Icelanders are fiercely protective and proud of their history and this is shown through their passionate storytelling, iconic festivals and countless heritage museums that keep all the enthralling stories and traditions alive.

Read on to discover our top six fascinating customs and traditions of Icelandic culture:

1. Geothermal Bathing



Bathing in volcanically heated water whilst surrounded by artic snow is an Icelandic tradition dating back to the Vikings. Today, Icelanders and tourists from around the world still flock to the country’s natural hot springs and geothermal lagoons, such as the beautiful Blue Lagoon and Mývatn Nature Baths, for a warm and soothing haven from the crisp Icelandic air.

Not only is this a blissfully relaxing experience, but the springs’ high levels of silicates and minerals are amazing for your skin.

blue lagoon iceland bioeffect Source: Heather R

2. Thirteen Santas



The Christmas holidays are rich in Icelandic customs and traditions, making it an enchanting time to visit Iceland. Aside from all the magical snow, festive feasts and spectacular decorations, Iceland has not one, but thirteen Santas. The Yule Lads, as the residents call them, are descended from trolls and live in the mountains. They travel down, one by one, from December 12th till Christmas Eve to bring children small gifts.

How lovely? Maybe not... Ancient folklore states the Yule Lads were originally incredibly mischievous, stole from the village people and played tricks on them – oh dear!

3. Extraordinary Seafood



The Icelandic diet is one of the healthiest in the world, mainly due to the island’s abundant fish and seafood from its pure, clean shorelines and rivers. As well as the usual salmon and trout, eating fermented shark (Hákarl) and fish jerky (Harðfiskur) are part of the Icelandic culture and history. Why? In the past, inhabitants had to be creative with food sources and ensure nothing went to waste due to the island’s isolation and lack of diverse food sources.

Harðfiskur Source: Richard Eriksson

4. Icelandic Sagas



Through storytelling and literature, the illustrious Sagas ensure Icelandic customs and traditions stay alive in the hearts of Icelanders today. Passed down orally through the tenth and eleventh centuries, the Sagas were committed to paper in the thirteenth or fourteenth centuries and chronical Old Norse history, religion and thought.

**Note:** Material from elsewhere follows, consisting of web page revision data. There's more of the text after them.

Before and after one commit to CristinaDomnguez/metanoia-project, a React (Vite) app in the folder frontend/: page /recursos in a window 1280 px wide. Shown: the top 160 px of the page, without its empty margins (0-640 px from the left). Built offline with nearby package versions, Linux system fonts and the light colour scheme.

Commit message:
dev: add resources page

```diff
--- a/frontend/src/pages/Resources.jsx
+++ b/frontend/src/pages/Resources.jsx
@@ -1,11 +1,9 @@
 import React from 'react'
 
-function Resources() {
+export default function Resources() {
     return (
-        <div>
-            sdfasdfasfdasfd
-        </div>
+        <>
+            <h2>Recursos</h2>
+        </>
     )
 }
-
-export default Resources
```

Today, the stories continue through the island’s museums, festivals, walking trails and activities which offer an enjoyable and exciting way for young Icelanders and tourists to learn about Iceland’s impressive history.

5. Midnight Sun

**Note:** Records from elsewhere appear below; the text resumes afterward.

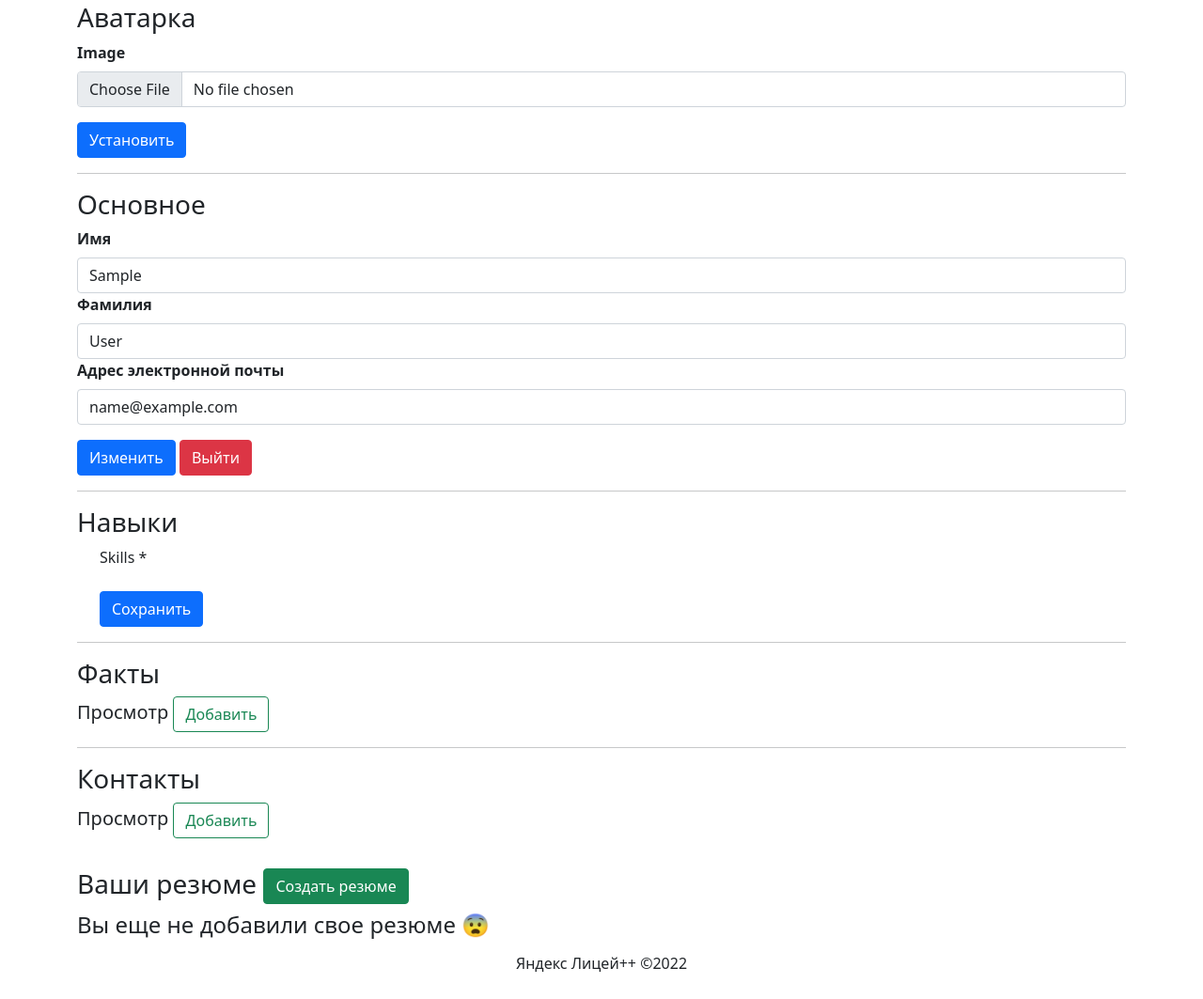
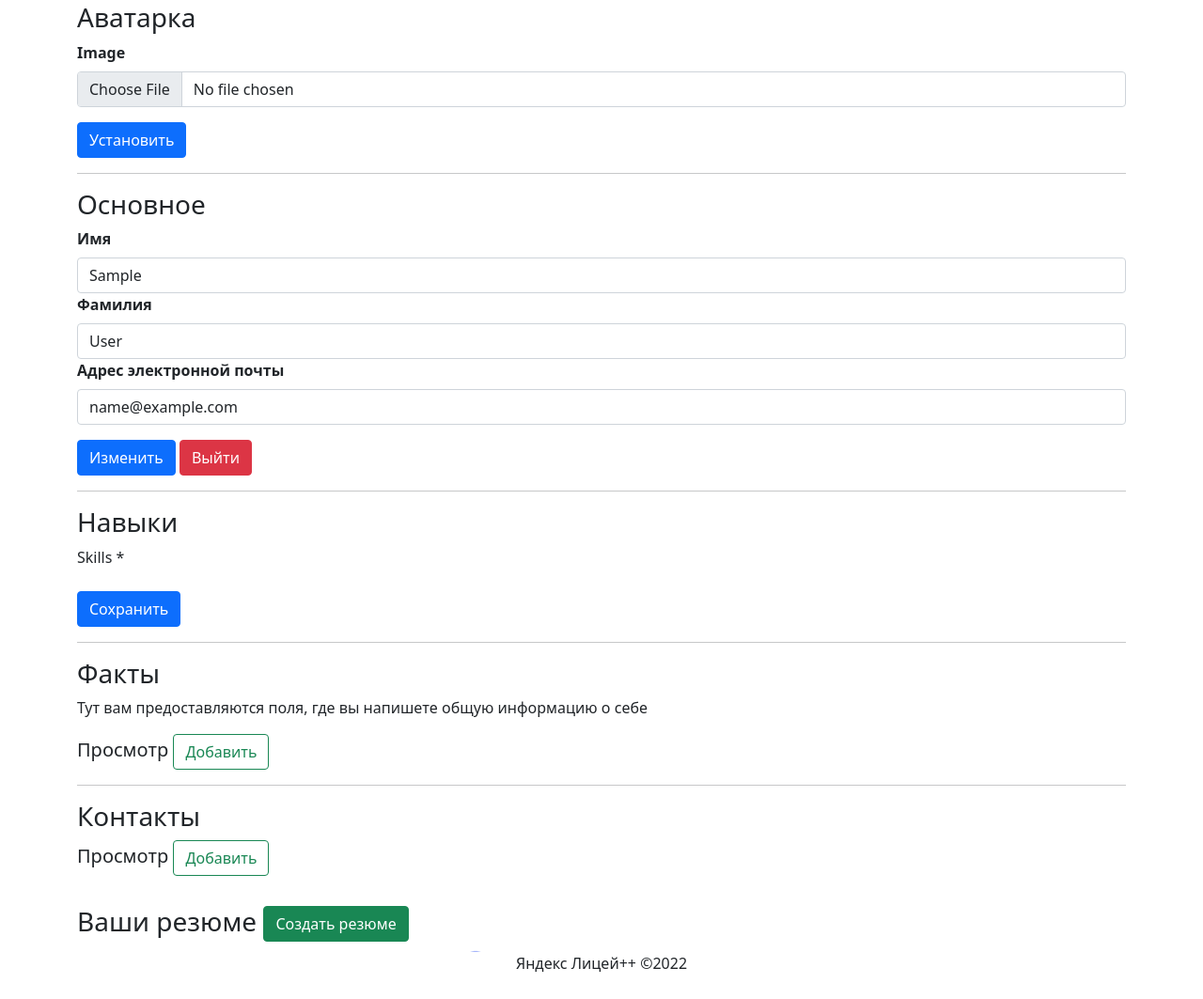
Before and after one commit to YandexLyceumPP/Resume, a Django app: page /user/ in a window 1280 px wide. Shown: the part 110-1173 px from the top of the page at 94% size. Run offline with Django 3.2, Linux system fonts and the light colour scheme; the visitor is signed in with stand-in values (Sample User, id 1); data comes from the database, SQL or seed files in the repository; data that the repository does not hold is empty.

Commit message:
Removing unnecessary html

```diff
--- a/templates/users/profile.html
+++ b/templates/users/profile.html
@@ -29,15 +29,12 @@
             <hr>
             <!-- Основное -->
             <h3 id="list-basic">Основное</h3>
-            <div>
             {% include 'core/include/form.html' with form=forms.user btn_text='Изменить' %}
-            </div>
 
             <hr>
             <!-- Навыки -->
             <h3 id="list-skills">Навыки</h3>
-            <div>
-                <div class="container">
+            <div class="mb-3">
                 <form method="post">
                     {% csrf_token %}
                     <div class="mb-3">
@@ -63,11 +60,11 @@
                     <button type="submit" class="btn btn-primary">Сохранить</button>
                 </form>
             </div>
-            </div>
 
             <hr>
             <!-- Факты -->
             <h3 id="list-fields">Факты</h3>
+            <p>Тут вам предоставляются поля, где вы напишете общую информацию о себе</p>
             <div>
                 <h5>
                     Просмотр
```
Lines whose indentation alone changed are shown as unchanged.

Summer solstice may be celebrated all over the world, however, Icelanders do it best as their sun lingers until after midnight. Gathering at the sun’s peak has been an Icelandic tradition ever since the Nordic seafarers met up at midsummer to discuss legal matters, visit wells with healing powers and build huge bonfires.

Today, music events, Viking festivals and epic feasts are a popular way for residents and tourists to enjoy the miraculous midnight sunshine.

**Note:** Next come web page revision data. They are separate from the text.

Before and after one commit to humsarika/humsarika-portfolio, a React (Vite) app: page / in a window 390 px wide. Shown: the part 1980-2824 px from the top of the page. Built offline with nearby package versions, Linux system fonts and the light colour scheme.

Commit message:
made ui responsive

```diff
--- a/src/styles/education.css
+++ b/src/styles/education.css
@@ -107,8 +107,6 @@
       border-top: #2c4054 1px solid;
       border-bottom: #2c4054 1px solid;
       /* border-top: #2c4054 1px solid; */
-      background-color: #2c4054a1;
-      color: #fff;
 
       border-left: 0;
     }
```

midnight sun iceland Source: Hafsteinn Robertsson

6. First Name Basis



When visiting Iceland it’s custom to address everyone by the first name. Why? Because there are technically no surnames or family names in Iceland. Last names are pretty irrelevant as they simply state they are the son or daughter of their mother or father. For example, Eidsdottir means daughter (dottir) of Eid. So everyone you meet, feel free to call them by their first name – even the President!